Top of INPUT MATERIAL

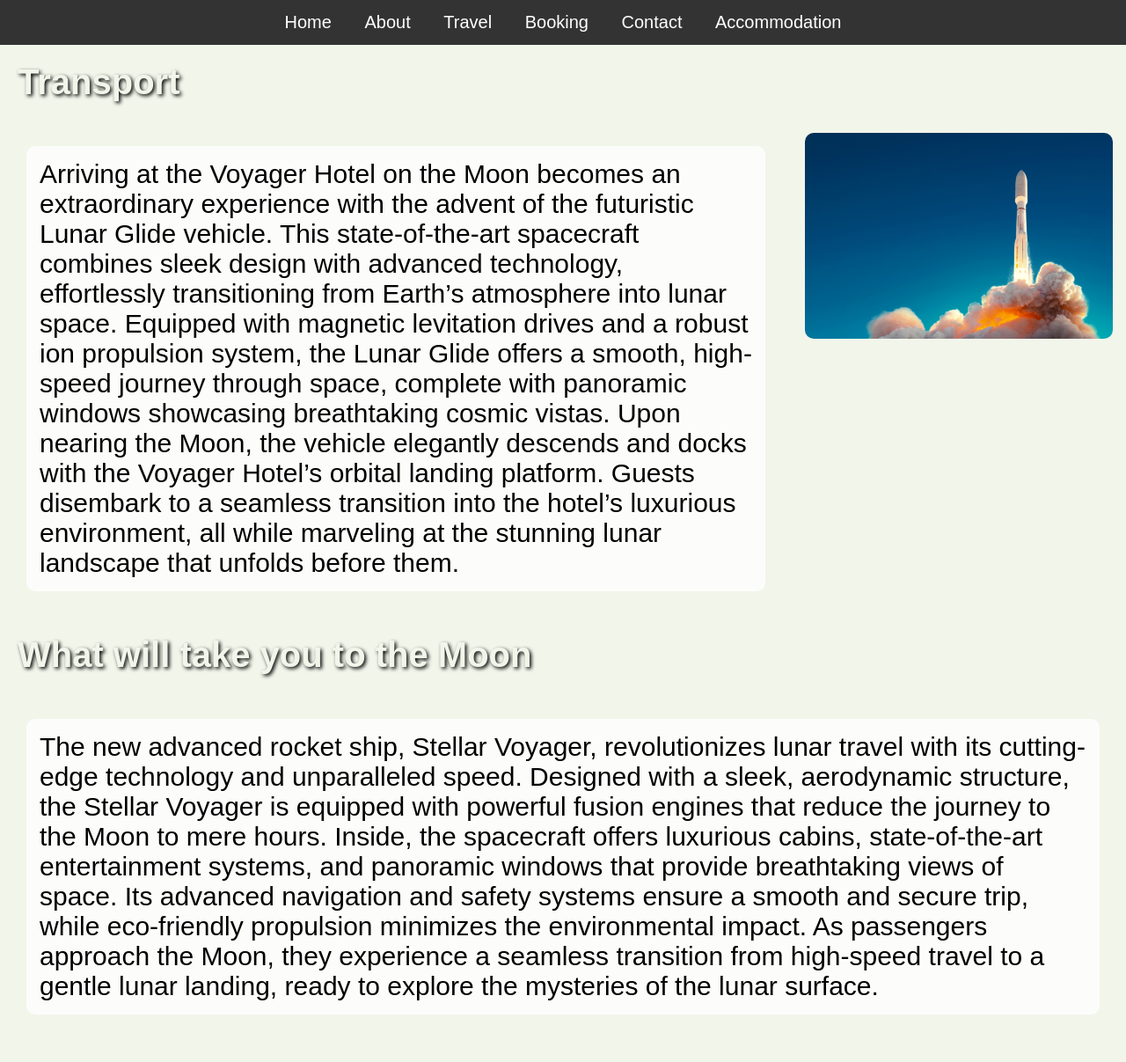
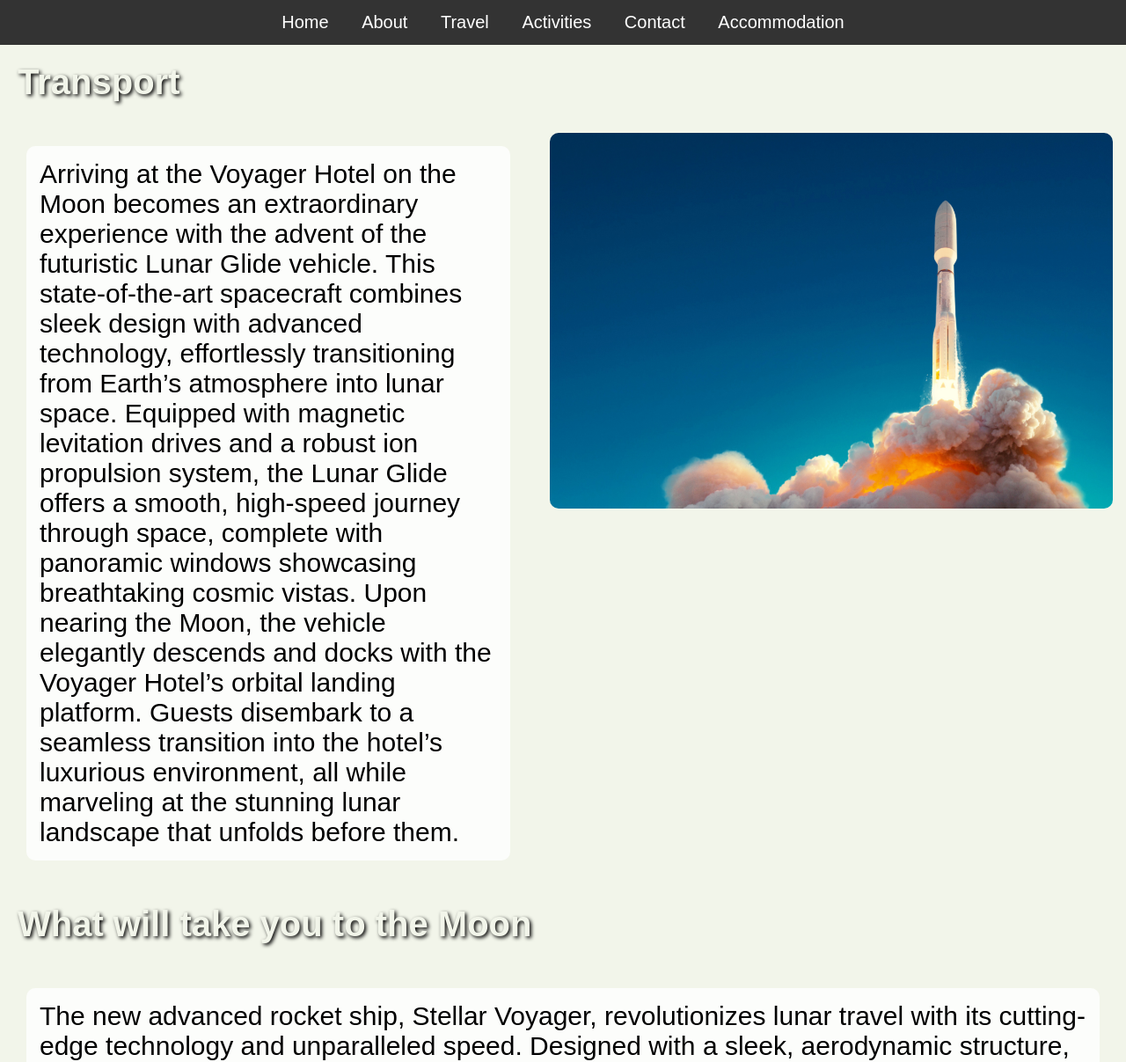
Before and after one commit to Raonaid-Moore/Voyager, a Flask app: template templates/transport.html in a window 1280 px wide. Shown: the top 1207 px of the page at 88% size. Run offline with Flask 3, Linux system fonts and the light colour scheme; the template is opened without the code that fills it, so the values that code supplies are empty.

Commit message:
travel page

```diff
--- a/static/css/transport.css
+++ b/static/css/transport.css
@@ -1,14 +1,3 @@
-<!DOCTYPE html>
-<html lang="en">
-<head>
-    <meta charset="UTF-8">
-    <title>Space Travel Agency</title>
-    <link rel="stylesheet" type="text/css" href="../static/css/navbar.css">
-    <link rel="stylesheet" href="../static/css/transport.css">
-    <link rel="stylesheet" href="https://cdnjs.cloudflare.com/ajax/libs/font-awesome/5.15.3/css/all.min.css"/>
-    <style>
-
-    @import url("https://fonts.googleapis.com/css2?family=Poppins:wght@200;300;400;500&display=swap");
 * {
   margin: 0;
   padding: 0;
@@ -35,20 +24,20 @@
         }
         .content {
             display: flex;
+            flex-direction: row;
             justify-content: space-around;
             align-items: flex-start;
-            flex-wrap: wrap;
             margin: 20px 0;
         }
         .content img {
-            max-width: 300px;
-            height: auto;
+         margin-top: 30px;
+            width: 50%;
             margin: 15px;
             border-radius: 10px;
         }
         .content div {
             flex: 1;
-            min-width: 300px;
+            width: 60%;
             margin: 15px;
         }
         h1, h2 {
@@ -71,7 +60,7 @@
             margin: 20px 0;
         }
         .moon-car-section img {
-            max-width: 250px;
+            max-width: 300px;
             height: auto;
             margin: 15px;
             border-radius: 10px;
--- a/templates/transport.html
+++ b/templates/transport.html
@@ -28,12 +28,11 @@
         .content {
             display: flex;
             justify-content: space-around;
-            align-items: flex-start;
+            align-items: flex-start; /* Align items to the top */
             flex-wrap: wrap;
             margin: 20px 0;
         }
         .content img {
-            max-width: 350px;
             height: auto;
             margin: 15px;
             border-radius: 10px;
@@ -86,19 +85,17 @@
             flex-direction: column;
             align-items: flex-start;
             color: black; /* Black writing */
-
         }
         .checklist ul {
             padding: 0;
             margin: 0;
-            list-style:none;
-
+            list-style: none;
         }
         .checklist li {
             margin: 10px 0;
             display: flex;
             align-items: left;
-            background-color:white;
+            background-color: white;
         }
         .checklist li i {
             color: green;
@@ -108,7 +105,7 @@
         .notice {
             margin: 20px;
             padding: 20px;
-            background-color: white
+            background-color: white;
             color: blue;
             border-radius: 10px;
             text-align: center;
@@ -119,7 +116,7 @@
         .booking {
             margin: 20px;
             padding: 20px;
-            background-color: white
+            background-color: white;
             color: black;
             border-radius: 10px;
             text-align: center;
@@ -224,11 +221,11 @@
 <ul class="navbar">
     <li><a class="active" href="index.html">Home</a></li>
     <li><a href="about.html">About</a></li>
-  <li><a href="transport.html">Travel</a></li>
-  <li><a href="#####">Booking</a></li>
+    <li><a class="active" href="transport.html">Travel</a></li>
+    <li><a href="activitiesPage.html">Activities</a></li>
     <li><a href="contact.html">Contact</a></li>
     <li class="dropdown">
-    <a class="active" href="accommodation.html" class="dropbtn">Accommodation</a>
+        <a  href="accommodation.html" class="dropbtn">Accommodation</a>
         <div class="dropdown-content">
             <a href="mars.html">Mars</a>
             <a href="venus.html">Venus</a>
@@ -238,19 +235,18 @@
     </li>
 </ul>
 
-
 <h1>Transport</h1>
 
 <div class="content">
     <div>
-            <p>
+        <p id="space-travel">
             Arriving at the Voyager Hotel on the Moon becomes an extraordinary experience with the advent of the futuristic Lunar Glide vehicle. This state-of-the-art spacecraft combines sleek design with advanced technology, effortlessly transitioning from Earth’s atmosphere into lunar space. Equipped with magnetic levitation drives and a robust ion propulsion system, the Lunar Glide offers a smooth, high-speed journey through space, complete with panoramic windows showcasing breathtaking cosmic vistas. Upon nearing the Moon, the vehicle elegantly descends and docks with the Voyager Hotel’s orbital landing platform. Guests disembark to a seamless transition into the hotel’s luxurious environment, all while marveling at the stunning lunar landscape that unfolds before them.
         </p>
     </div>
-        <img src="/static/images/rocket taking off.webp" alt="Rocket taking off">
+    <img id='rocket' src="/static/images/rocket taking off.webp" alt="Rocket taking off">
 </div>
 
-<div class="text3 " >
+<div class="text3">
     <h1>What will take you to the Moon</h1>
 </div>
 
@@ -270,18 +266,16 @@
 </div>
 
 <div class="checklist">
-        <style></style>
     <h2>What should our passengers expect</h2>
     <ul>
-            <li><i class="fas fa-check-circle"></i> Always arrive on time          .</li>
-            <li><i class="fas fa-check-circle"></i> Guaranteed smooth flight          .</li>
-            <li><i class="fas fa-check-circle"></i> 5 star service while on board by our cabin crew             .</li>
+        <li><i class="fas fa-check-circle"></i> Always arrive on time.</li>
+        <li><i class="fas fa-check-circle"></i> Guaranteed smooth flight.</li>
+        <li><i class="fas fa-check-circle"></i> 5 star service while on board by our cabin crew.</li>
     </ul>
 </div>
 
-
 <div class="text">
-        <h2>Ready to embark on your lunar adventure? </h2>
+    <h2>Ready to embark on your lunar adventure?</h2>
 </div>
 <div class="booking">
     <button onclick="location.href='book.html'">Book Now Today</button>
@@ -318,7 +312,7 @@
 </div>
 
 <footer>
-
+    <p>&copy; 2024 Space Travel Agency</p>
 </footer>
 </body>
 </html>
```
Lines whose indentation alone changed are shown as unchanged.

Bottom of INPUT MATERIAL

(EXERCISE DESCRIPTION) Tally the lines in this material that hold the word "board", then reply with only the number.

(RESPONSE TO THIS TASK) 2